City officials were unable to make a decision Tuesday night when it came to purchasing the Social Security building as the new home for McMinnville Police Department.
An inability to make a decision – coupled with complaints from local residents – ended with the offer being withdrawn by property owner Jerry Williamson.
“Apparently, this is not going to work,” said Williamson. “I would like to withdraw my offer to the city at this time. I didn’t want to cause this. It’s just not worth it.”
The property that was under consideration is located across from Walmart and is currently being used as the Social Security office. At a price of $650,000, the deal included building a 1,200-square-foot courtroom, more restrooms, and paving the parking lot.
The beginning of the end began when Building and Grounds Committee members met to consider the offer Tuesday after touring the property, but were unable to reach a consensus between buying it or renovating the Blue Building, a property the city already owns, and moving the department back there. The police department had been located at the Blue Building for decades before moving to Red Road in 2009.
On the committee are Aldermen Junior Medley, Rick Barnes and Billy Wood. While Medley voiced his decision to purchase the Williamson property, Barnes was in favor of renovating the Blue Building.
“I move that we renovate the Blue Building for the police department,” said Barnes.
The motion failed due to lack of a second.
Wood, who would have been the deciding vote on the three-member committee, refused to vote. He is part owner of the property where the police department currently resides.
“When it comes to this particular issue, I will have to abstain from the vote,” said Wood. “I can express my opinion though. People think fondly of the Blue Building. If you are going to spend $1 million, it would make sense to spent it on property you’ve got.”
With Medley and Barnes unable to agree and Wood’s view not helping to unlock the stalemate, Medley said the issue should be sent to the full board. However, no motion was made.
“This board, obviously, is incapable of making a decision,” Medley said. “We’ve been talking about this for two years, since the day I got here. I would rather send this to the full board, but that’s not happening.”
Alderman Clair Cochran recommended the committee delay discussing the situation until after the November election and new committee members can be assigned.
“With the election coming up, the committees will be shuffled,” she said. “The mayor can re-appoint Mr. Wood so there is not a conflict of interest.”
The mayor has the authority to change members of committees around during his term, as well as after elections to assign new members on the board to specific committees.
While officials appeared unable to decide, local residents were more decisive. Connie Smith, who lives close to the Williamson property, says the majority of people she has spoken to do not want the police department in their neighborhood.

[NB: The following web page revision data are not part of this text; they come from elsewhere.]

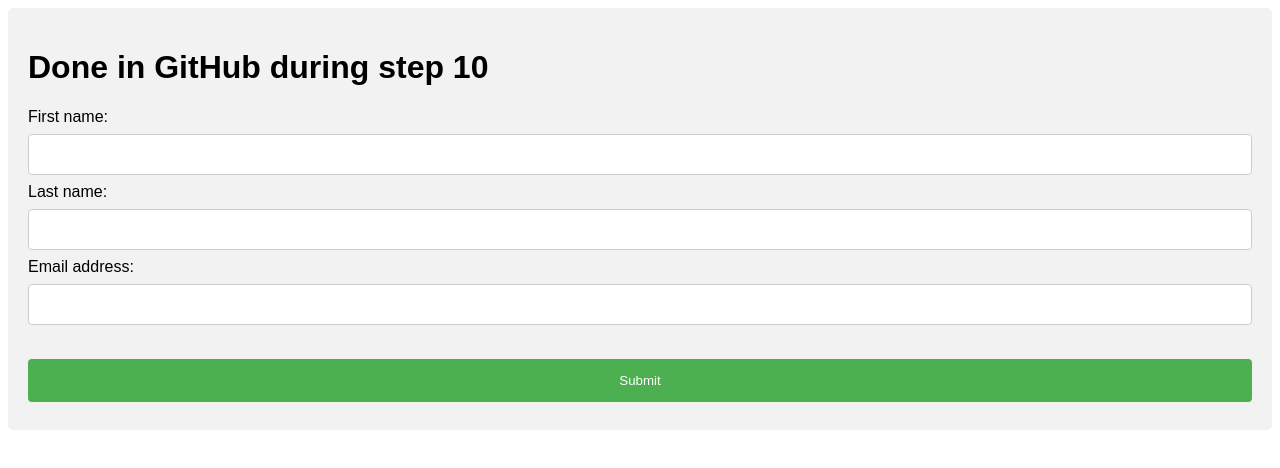
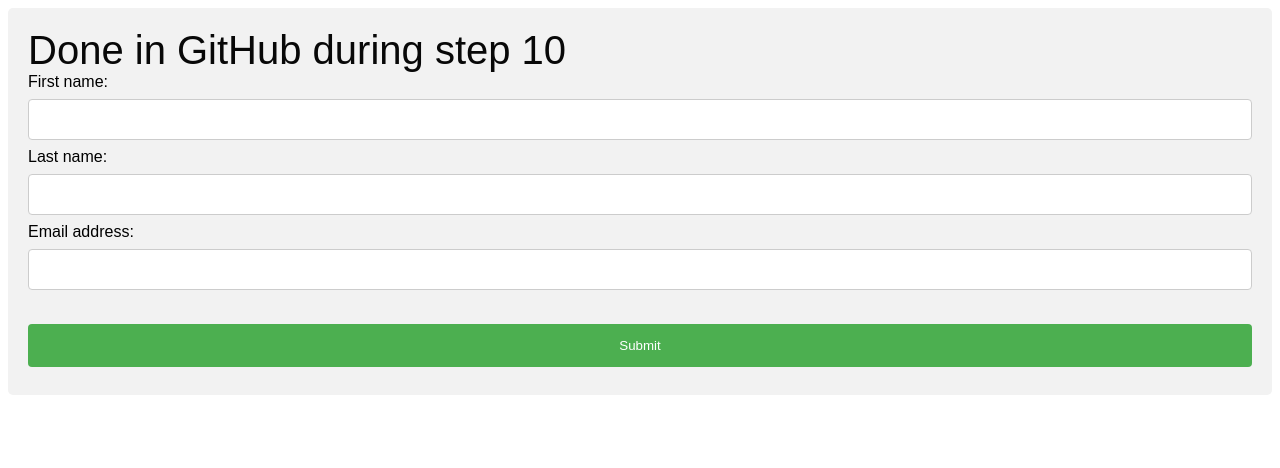
Before and after one commit to TimoMikkeli/SDPTask4A, a plain HTML site: page wwwroot/index.html in a window 1280 px wide. Drawn offline with Linux system fonts and the light colour scheme.

Commit message:
Added h1 style to styles.css

```diff
--- a/wwwroot/styles.css
+++ b/wwwroot/styles.css
@@ -1,5 +1,13 @@
 body {
     font-family: Arial;
+}
+h1 {
+  padding: 0;
+  margin: 0;
+  font-family: "Raleway", sans-serif;
+  font-weight: 300;
+  font-size: 40px;
+  color: #080808;
 }
 input[type=text], select {
     width: 100%;
```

“About 80 percent don’t want it there because it is already difficult to get out of North Hills Drive onto Old Smithville Highway,” said Smith. “Most are of the opinion the department should move back to the Blue Building.”
Joe Shelton Jr., says he feels officials dismissed several offers that were made before Williamson’s offer without giving them genuine consideration, which included his offer, and they are not putting enough thought into the Williamson property.

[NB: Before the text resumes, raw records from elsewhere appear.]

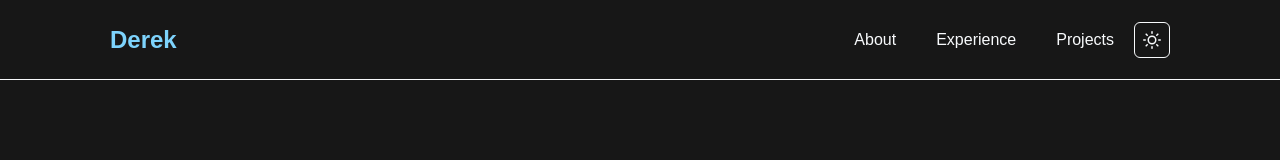
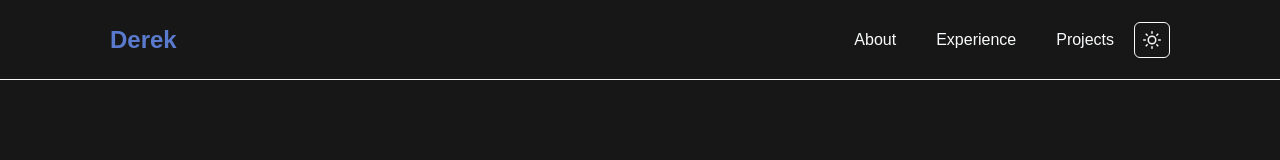
Before and after one commit to DereC4/derek-chen-website, a Next.js app: page / in a window 1280 px wide. Shown: the top 160 px of the page. Built offline with nearby package versions, Linux system fonts and the light colour scheme; no server answers.

Commit message:
style: new blue shade

```diff
--- a/src/app/globals.css
+++ b/src/app/globals.css
@@ -5,7 +5,7 @@
   color-scheme: dark;
   --background: rgb(23 23 23);
   --foreground: rgb(248 250 252);
-  --primary: rgb(125 211 252);
+  --primary: rgb(90, 122, 205);
   --construction-text: rgb(254 240 138);
 }
 
@@ -14,7 +14,7 @@
   color-scheme: light;
   --background: rgb(255 255 255);
   --foreground: rgb(15 23 42);
-  --primary: rgb(125 211 252);
+  --primary: rgb(90, 122, 205);
   --construction-text: rgb(180 83 9);
 }
 
```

“I would like for someone to tell me that my property on Sparta Street doesn’t best any property that’s around, as far as location, size, the whole nine yards,” Shelton said. “Regardless of whether you buy our property or someone else’s property, buying a piece of property that you will outgrow as soon as you move in just seems ludicrous.”
After the meeting, Medley denied the allegation that prior offers received by the city were rejected without consideration.

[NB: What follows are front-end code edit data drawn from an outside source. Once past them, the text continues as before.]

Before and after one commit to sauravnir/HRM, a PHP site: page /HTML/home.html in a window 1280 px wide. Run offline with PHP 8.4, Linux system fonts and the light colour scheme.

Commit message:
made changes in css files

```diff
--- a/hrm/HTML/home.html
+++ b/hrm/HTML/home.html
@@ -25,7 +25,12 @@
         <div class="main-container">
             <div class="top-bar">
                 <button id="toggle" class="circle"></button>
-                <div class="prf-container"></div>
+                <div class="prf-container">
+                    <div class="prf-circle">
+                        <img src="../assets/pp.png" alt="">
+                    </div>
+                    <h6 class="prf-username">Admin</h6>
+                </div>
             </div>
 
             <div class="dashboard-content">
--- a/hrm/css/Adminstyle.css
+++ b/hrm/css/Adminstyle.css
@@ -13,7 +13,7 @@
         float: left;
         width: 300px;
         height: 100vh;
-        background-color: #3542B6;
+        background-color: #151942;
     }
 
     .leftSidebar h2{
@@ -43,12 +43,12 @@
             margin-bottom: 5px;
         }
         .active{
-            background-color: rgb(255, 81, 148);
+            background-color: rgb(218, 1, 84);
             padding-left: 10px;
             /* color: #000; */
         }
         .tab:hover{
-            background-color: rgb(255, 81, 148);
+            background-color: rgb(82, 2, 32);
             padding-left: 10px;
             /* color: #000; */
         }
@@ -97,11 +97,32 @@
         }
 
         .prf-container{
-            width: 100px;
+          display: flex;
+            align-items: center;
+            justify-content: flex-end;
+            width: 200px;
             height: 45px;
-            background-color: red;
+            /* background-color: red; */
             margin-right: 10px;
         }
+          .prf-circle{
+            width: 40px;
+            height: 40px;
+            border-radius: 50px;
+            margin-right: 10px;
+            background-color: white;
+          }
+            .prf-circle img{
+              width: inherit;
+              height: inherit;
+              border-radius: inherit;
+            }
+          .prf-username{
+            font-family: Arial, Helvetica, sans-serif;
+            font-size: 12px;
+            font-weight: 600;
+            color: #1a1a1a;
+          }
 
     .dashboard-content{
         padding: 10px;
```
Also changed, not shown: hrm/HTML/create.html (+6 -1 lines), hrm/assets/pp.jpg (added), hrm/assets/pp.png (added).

“We looked at each offer that came into the city,” Medley said. “None of them were as good as the Williamson offer. It was the best offer financially, as well as in location, size and the condition of the building. I want you to quote me on that.”
When questioned why he singled out the “board” as unable to make a decision and why he did not vote to send the measure to the full board for its consideration, Medley said he was asked not to send it.
“I was asked not to send it to the board by the mayor,” said Medley. “Maybe the next board will be able to make a decision. This one can’t. I just don’t know why it can’t.”
Rone denies saying not to send the matter to the full board.
“I asked Junior what he thought was going to happen with him and Rick on different sides of this thing and Billy not voting,” Rone said. “He mentioned sending it to the board. I told him I don’t think it wouldn’t do any good to send it to the board. This is a dead issue in my opinion.”
Medley says he wanted to buy Williamson’s property because he felt board members did not want to build a new facility or buy a building that needed renovation.
“This building was almost turn-key ready,” Medley said. “What needed to be done, Jerry was willing to do for us. I thought that’s what they wanted. They rejected ideas to build a new facility or renovate an existing building. What’s left, if not buy a property that’s ready for the department to move into?”
Until a decision can be reached, McMinnville Police Department will remain on Red Road.